Chattahoochee Technical College is working with area high schools in Cobb County, Paulding County, and Marietta City to provide students with an interest in pursuing technical education with a seamless opportunity to learn. Through Chattahoochee Tech's High School Dual Enrollment Program, more than 1,400 students are currently learning important skills that give them both high school and college credit. Students wishing to participate must pass all three parts of the ASSET test and meet regular requirements for admission, which means "program ready." This opportunity allows high school students to get a head start on their technical education and to receive job training in occupational areas with strong growth trends. Students with technical college certificates have access to increased job opportunities that they can either choose for full time employment or undertake part-time as they continue their education.

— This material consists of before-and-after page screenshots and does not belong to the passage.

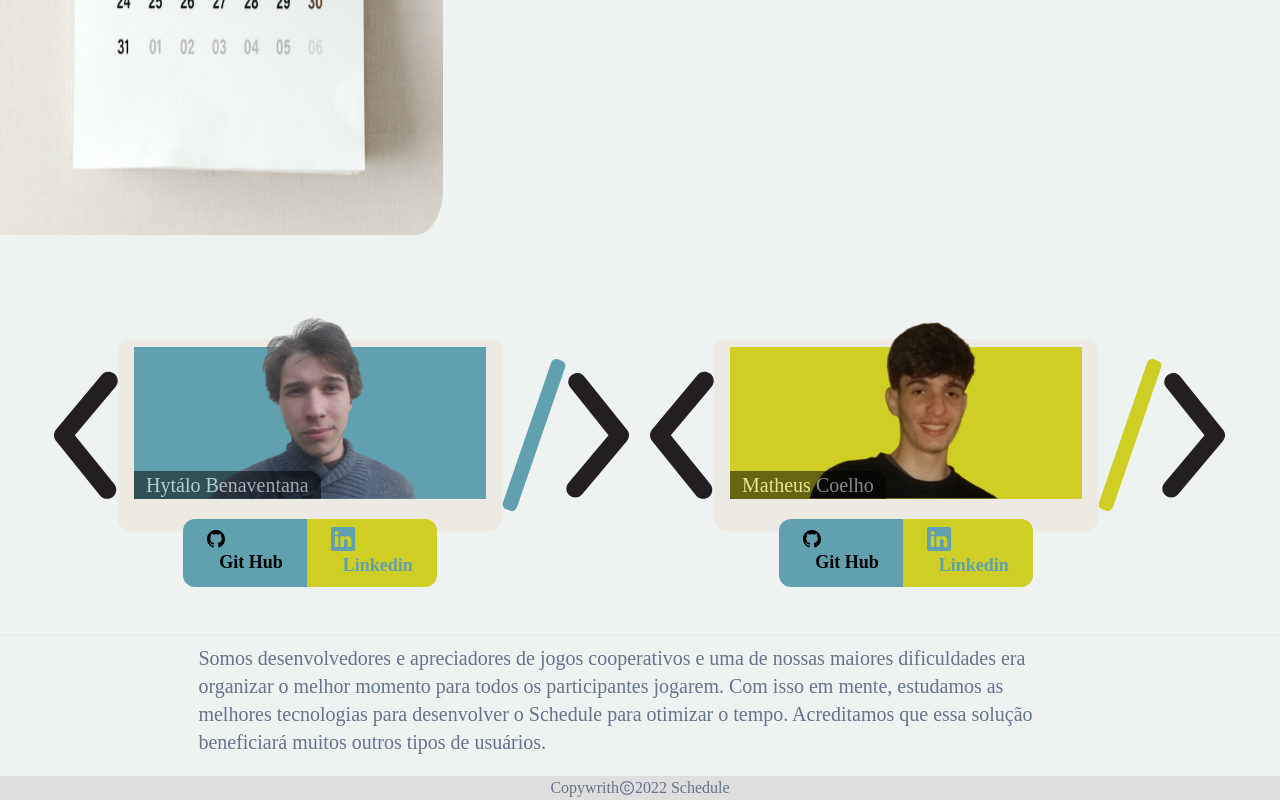
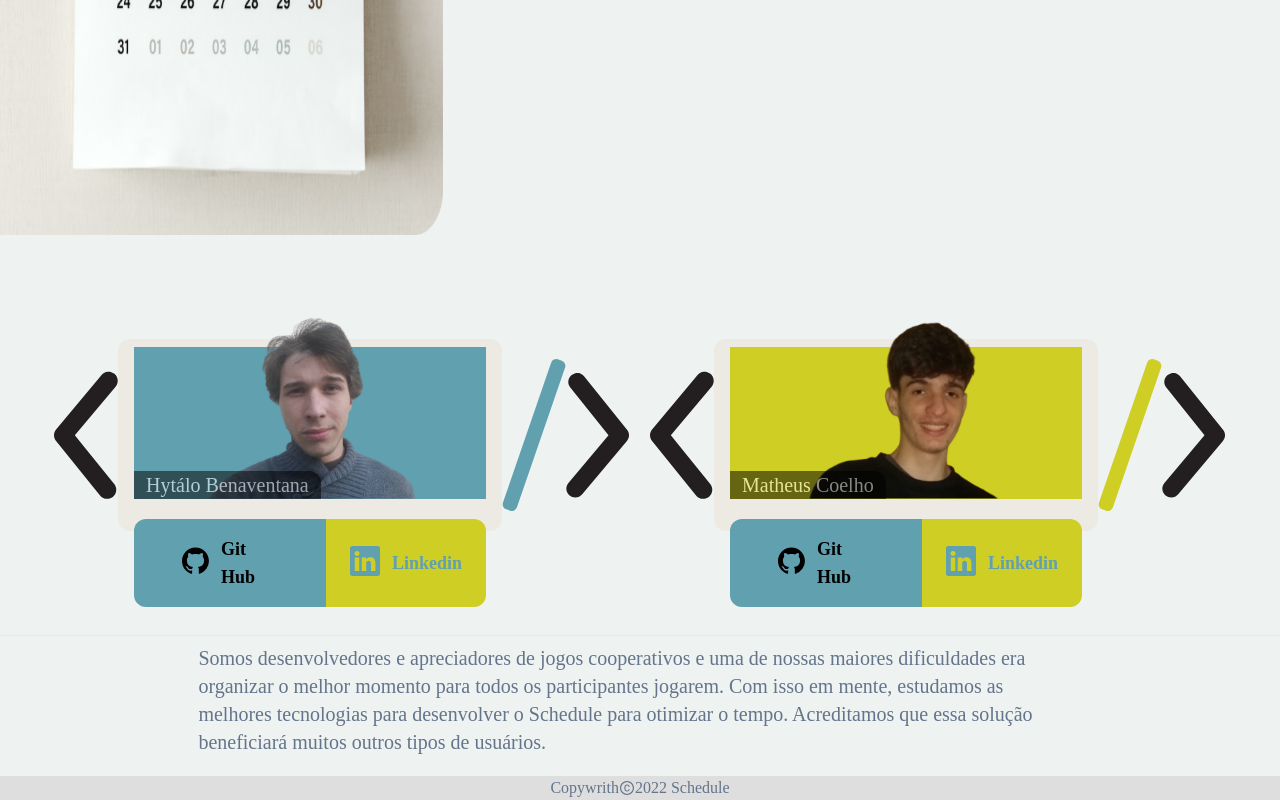
Before and after one commit to Pd-Troia/schedule_vite_tail, a React (Vite) app: page / in a window 1280 px wide. Shown: the part 565-1365 px from the top of the page. Built offline with nearby package versions, Linux system fonts and the light colour scheme; a web font is replaced by a local one.

Commit message:
buttons ok

```diff
--- a/src/components/layout/NewProfileCard.tsx
+++ b/src/components/layout/NewProfileCard.tsx
@@ -20,7 +20,7 @@ export function NewProfileCard({
     theme,
 }: INewProfileCardProps) {
     let cssLinkBoxGit =
-        'flex items-center justify-center font-bold rounded-l-xl px-6 py-2 bg-cianTheme'
+        'flex items-center justify-center font-bold rounded-l-xl px-3 py-1 lg:px-12 lg:py-4 bg-cianTheme'
     let cssLinkBoxLinkedin = `flex items-center justify-center rounded-r-xl md:px-6 md:py-2 font-bold bg-yellowBeige text-cianTheme`
     const cssphotoBox = theme
         ? 'bg-cianTheme relative  flex h-full w-full flex justify-center'
@@ -52,16 +52,28 @@ export function NewProfileCard({
                         className={cssLinkBoxGit} //linkBoxGit
                     >
                         <a href={github}>
-                            <BsGithub className="text-lg" />
-                            <p className="ml-3 text-sm md:text-lg">Git Hub</p>
+                            <div className="flex items-center justify-center">
+                                <BsGithub className="lg:mb-1 text-2xl md:text-3xl lg:text-3xl" />
+                                <p className="ml-3 text-sm md:text-md lg:text-lg">
+                                    Git Hub
+                                </p>
+                            </div>
                         </a>
                     </div>
                     <div
                         className={cssLinkBoxLinkedin} // linkboxLinkedin
                     >
                         <a href={linkedin}>
-                            <BsLinkedin className="text-2xl" />
-                            <p className="ml-3 text-sm md:text-lg">Linkedin</p>
+                            <div className="flex items-center justify-center">
+                                <div>
+                                    <BsLinkedin className="ml-1 md:ml-0 mb-1 text-lg lg:text-3xl" />
+                                </div>
+                                <div>
+                                    <p className="ml-3 text-sm md:text-md lg:text-lg">
+                                        Linkedin
+                                    </p>
+                                </div>
+                            </div>
                         </a>
                     </div>
                 </div>
```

Chapel Hill Middle School (CHMS)
Principal: Bill Foster
Chapel Hill Middle School was named in 2003-2003 as a Model School in Georgia. Since that time, it has continued to use a combination of school improvement planning and the utilization of data to surpass academic standards of excellence. Each year Principal Foster leads his faculty in the development of the school improvement plan, which sets academic goals based on CRCT scores at each grade level. Additional goals are set in math, reading, and language arts in accordance with and measured by the Iowa Test of Basic Skills. Chapel Hill's mission is to develop the whole child, so faculty and staff focus not only on academics, but also on students' physical, social, and emotional development. CHMS has developed a strong culture of accountability and achievement, where every student is committed to giving 100 % of their efforts each school day. Student performance is regularly measured, using both objective and subjective assessments, offering students a variety of opportunities and learning experiences. For 2002-2003, CHMS showed a nine percent increase of students passing the reading portion of the CRCT, a 14% increase in language arts, and a 10% increase in math. An impressive 100% of students surpassed writing expectations, ranking CHMS within the top 10% of middle schools in Georgia. Students at Chapel Hill Middle have access to the best that education can offer, and their continued achievement reflects the hard work and planning of both teachers and administrators.
There are a great many different qualities that set each of these schools apart as schools of excellence - there is no perfect formula that guarantees success. One thing that each school we visited on the Bus Trip have in common is strong leadership with a commitment to improving student achievement. Please join Georgia Public Broadcasting and the Georgia Partnership for Excellence in Education in saluting these leaders and the work they are doing to help Georgia students achieve.